Modification records
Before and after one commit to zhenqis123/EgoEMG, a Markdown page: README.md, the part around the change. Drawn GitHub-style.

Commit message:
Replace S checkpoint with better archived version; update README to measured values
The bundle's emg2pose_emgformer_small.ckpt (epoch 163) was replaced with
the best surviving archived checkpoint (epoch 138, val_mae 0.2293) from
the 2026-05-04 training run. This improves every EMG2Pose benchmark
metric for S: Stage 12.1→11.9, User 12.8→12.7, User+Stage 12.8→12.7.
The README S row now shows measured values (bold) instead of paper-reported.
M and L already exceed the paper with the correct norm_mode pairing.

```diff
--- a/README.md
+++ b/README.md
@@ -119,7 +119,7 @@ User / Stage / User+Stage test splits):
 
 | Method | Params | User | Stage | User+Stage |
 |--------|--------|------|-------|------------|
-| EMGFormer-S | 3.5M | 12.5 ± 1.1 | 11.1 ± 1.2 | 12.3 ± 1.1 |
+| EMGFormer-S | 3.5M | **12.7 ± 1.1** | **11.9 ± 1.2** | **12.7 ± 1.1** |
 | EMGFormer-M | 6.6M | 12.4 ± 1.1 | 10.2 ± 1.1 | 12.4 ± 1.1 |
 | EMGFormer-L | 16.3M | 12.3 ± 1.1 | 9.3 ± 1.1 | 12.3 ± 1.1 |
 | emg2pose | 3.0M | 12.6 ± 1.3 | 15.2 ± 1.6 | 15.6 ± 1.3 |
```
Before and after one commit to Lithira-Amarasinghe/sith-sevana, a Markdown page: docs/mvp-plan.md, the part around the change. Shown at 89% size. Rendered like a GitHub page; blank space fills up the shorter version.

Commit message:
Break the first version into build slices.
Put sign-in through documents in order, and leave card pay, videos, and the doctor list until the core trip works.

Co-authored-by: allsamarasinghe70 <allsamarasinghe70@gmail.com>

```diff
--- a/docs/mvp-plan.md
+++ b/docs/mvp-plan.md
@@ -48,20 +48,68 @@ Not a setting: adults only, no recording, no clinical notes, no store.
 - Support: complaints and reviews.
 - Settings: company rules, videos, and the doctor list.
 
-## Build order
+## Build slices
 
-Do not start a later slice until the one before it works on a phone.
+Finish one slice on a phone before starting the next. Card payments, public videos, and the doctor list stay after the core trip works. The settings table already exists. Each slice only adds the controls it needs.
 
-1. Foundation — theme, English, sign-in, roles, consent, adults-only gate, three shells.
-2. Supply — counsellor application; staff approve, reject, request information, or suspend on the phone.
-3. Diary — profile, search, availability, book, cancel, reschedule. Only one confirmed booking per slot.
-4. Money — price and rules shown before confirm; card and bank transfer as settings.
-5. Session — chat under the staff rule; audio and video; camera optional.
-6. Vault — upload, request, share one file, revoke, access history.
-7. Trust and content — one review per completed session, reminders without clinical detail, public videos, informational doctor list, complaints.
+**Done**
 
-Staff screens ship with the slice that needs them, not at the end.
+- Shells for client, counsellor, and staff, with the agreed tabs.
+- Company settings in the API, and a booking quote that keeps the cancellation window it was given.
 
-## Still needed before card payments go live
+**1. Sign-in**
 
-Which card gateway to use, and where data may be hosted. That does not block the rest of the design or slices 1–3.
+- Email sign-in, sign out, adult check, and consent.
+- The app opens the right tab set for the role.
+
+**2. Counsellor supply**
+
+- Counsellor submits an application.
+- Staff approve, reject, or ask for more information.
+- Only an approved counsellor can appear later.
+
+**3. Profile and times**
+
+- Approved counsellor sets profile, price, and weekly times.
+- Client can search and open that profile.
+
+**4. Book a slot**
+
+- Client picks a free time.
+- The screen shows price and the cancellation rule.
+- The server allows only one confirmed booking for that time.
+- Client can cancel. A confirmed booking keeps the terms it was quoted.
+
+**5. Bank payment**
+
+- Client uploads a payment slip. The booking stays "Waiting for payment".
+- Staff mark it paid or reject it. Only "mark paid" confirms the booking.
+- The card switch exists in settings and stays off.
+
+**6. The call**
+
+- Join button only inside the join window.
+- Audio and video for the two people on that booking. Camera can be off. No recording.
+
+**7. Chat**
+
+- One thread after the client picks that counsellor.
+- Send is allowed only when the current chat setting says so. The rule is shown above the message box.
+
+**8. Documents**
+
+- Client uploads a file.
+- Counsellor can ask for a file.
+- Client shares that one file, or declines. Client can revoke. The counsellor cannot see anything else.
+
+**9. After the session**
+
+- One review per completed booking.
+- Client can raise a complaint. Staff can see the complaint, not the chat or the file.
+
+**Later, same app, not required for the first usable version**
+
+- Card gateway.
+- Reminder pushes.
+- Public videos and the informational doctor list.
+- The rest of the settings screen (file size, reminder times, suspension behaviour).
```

» **DESCRIPTION OF THE TASK**
All lines above that contain "README" are required in the answer.

» **ANSWER BOX**
Before and after one commit to zhenqis123/EgoEMG, a Markdown page: README.md, the part around the change. Drawn GitHub-style.
Replace S checkpoint with better archived version; update README to measured values
The README S row now shows measured values (bold) instead of paper-reported.
--- a/README.md
+++ b/README.md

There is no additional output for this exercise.